Awards and Distinctions
2011 Organization of American Historians Liberty Legacy Foundation Award for the best book by a historian on the civil rights struggle from the beginnings of the nation to the present
2011 Society for Military History Distinguished Book Award for United States Military History
2011 CHOICE Outstanding Academic Title
On April 2, 1917, Woodrow Wilson thrust the United States into World War I by declaring, “The world must be made safe for democracy.” For the 380,000 African American soldiers who fought and labored in the global conflict, these words carried life or death meaning. Relating stories bridging the war and postwar years, spanning the streets of Chicago and the streets of Harlem, from the battlefields of the American South to the battlefields of the Western Front, Chad L. Williams reveals the central role of African American soldiers in World War I and how they, along with race activists and ordinary citizens alike, committed to fighting for democracy at home and beyond.
Using a diverse range of sources, Williams connects the history of African American soldiers and veterans to issues such as the obligations of citizenship, combat and labor, diaspora and internationalism, homecoming and racial violence, “New Negro” militancy, and African American historical memories of the war. Democracy may have been distant from the everyday lives of African Americans at the dawn of the war, but it nevertheless remained a powerful ideal that sparked the hopes of black people throughout the country for societal change. Torchbearers of Democracy reclaims the legacy of black soldiers and establishes the World War I era as a defining moment in the history of African Americans and peoples of African descent more broadly.
“In this important, sophisticated, and original study, Chad Williams establishes the centrality of black soldiers and veterans to the struggles against racial inequality during World War I as no other book does. Torchbearers of Democracy sensitively examines the fraught connections between citizenship, obligation, and race while highlighting the diversity of black soldiers experiences in fighting on behalf of a democracy that denied them rights and dignity.
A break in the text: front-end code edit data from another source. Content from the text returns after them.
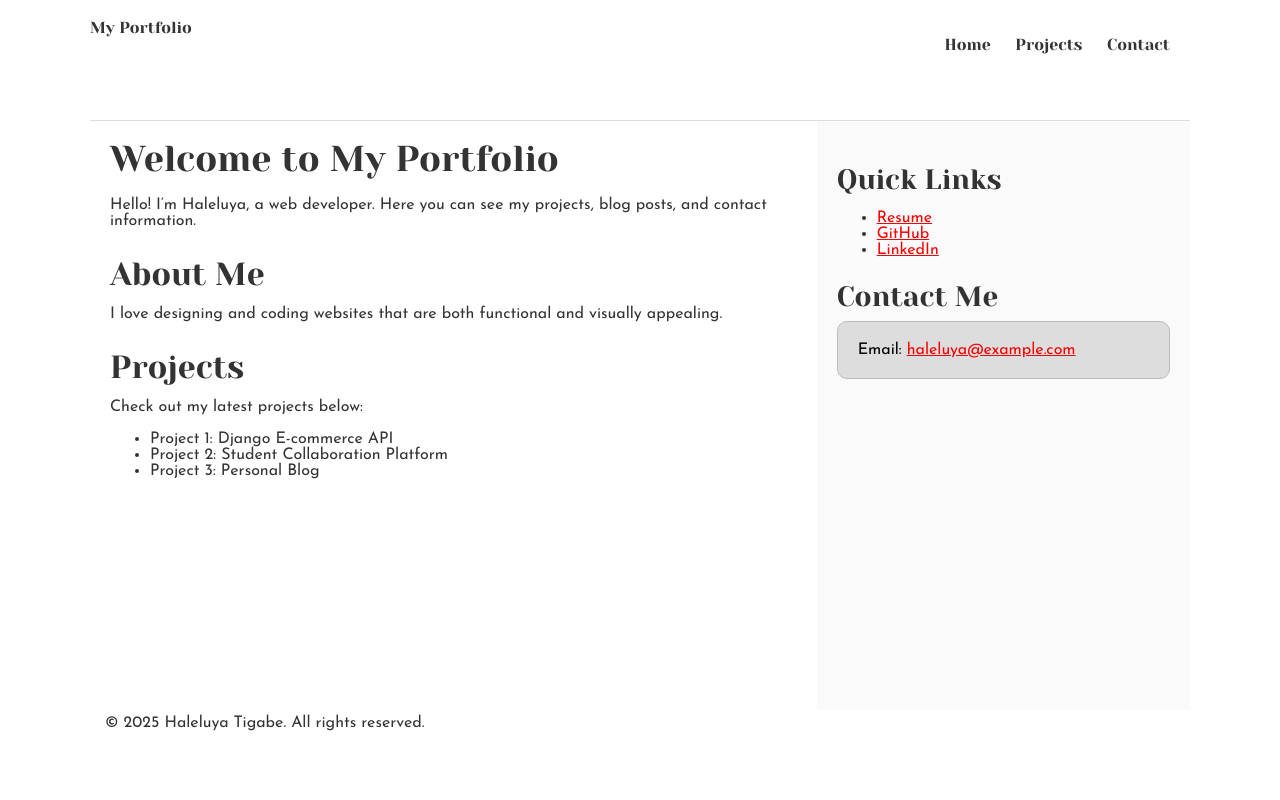
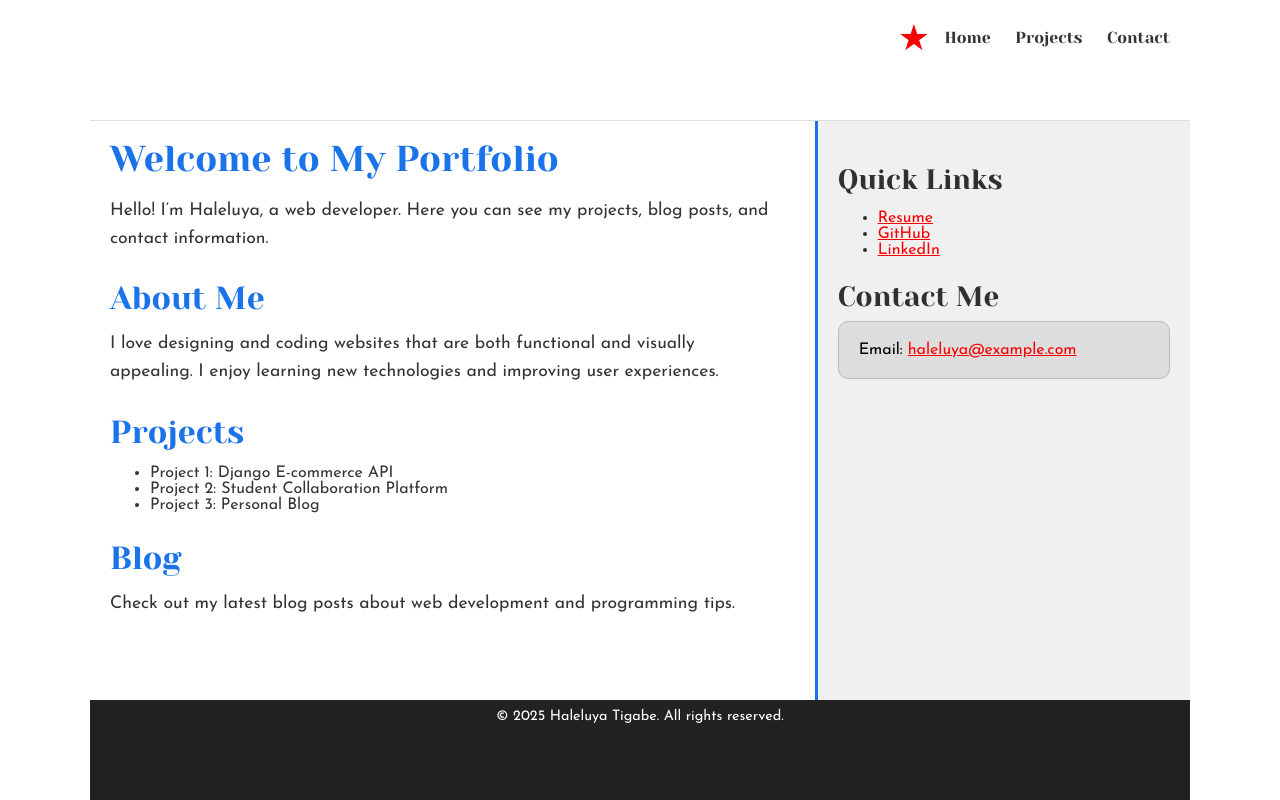
Before and after one commit to haleluya001/alx_html_css, a plain HTML site: page css_basic/index.html in a window 1280 px wide. Drawn offline with Linux system fonts and the light colour scheme.

Commit message:
second  commit

```diff
--- a/css_basic/index.html
+++ b/css_basic/index.html
@@ -11,8 +11,8 @@
 
     <!-- Header -->
     <header>
-        <div class="logo">My Portfolio</div>
         <ul class="right">
+            <li class="logo">&#9733;</li> <!-- Unicode star logo -->
             <li><a href="#">Home</a></li>
             <li><a href="#">Projects</a></li>
             <li><a href="#">Contact</a></li>
@@ -25,15 +25,19 @@
         <article>
             <h1>Welcome to My Portfolio</h1>
             <p>Hello! I’m Haleluya, a web developer. Here you can see my projects, blog posts, and contact information.</p>
+
             <h2>About Me</h2>
-            <p>I love designing and coding websites that are both functional and visually appealing.</p>
+            <p>I love designing and coding websites that are both functional and visually appealing. I enjoy learning new technologies and improving user experiences.</p>
+
             <h2>Projects</h2>
-            <p>Check out my latest projects below:</p>
             <ul>
                 <li>Project 1: Django E-commerce API</li>
                 <li>Project 2: Student Collaboration Platform</li>
                 <li>Project 3: Personal Blog</li>
             </ul>
+
+            <h2>Blog</h2>
+            <p>Check out my latest blog posts about web development and programming tips.</p>
         </article>
 
         <!-- Aside: sidebar content -->
--- a/css_basic/styles.css
+++ b/css_basic/styles.css
@@ -1,6 +1,6 @@
 /* styles.css */
 
-/* Body and main flex containers */
+/* Flexbox layout */
 body {
     display: flex;
     flex-direction: column;
@@ -11,25 +11,51 @@ main {
     display: flex;
     flex-direction: row;
     flex: auto;
-    gap: 20px; /* optional spacing between article and aside */
+    gap: 20px; /* spacing between article and aside */
 }
 
-/* Article and aside widths */
 article {
-    flex: 2;           /* 2/3 of main */
-    overflow-y: auto;  /* scroll if content is taller */
-    padding: 20px;     /* optional padding */
+    flex: 2;            /* 2/3 of main */
+    overflow-y: auto;   /* scroll if content overflows */
+    padding: 20px;
 }
 
 aside {
-    flex: 1;           /* 1/3 of main */
-    overflow-y: auto;  /* scroll if content is taller */
-    padding: 20px;     /* optional padding */
+    flex: 1;            /* 1/3 of main */
+    overflow-y: auto;
+    padding: 20px;
+    background-color: #f0f0f0;
+    border-left: 3px solid #1a73e8;
 }
 
 /* Header and footer */
 header, footer {
-    flex-shrink: 0;    /* header/footer don’t shrink */
+    flex-shrink: 0;
+}
+
+header li.logo {
+    color: #f80002;
+}
+
+/* Article text styling */
+article h1, article h2, article h3 {
+    color: #1a73e8;
+}
+
+article p {
+    font-size: 1.1em;
+    line-height: 1.6;
+    margin-bottom: 20px;
+    color: #333;
+}
+
+/* Footer style */
+footer {
+    background-color: #222;
+    color: #fff;
+    text-align: center;
+    font-size: 0.9em;
+    padding: 10px 0;
 }
 
 /* Responsive layout for smartphones */
@@ -38,7 +64,7 @@ header, footer {
         display: block;
     }
     body.works_on_smartphone main {
-        display: block;  /* article and aside stack vertically */
+        display: block;  /* stack article and aside vertically */
     }
     header .right {
         float: none;
```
This is a major contribution to political, military, and civil rights history.”
–Eric Arnesen, George Washington University
“Indispensable. . . . Bits and pieces of this story may be found in a variety of other histories, but none to date have put the entire story together with the comprehensiveness, care, research, and insight of this hefty work. Highly recommended.”
“Truly pathbreaking. . . . The most complete portrait to date of the war’s resounding impact on both personal lives and the overall civil rights movement.”
–Jennifer D. Keene, Journal of Military History
“Torchbearers of Democracy follows African American soldiers from Paris, Texas, to Paris, France, and shows how black soldiers struggled all along that meridian, finding in each place a new set of obstacles to their full exercise of freedom. . . . Rigorous, ambitious, and impressively thorough. . . . Brings a fresh, broad, and modern interpretation of the war’s influence on African Americans’ social and political culture.
–Sarah-Jane Mathieu, American Quarterly
“Torchbearers of Democracy reclaims the legacy of black soldiers and establishes the World War I era as a defining moment in the history of African Americans and peoples of African descent more broadly. . . . This book is an important addition to a W.W.I library.”
–The Lone Star Book Review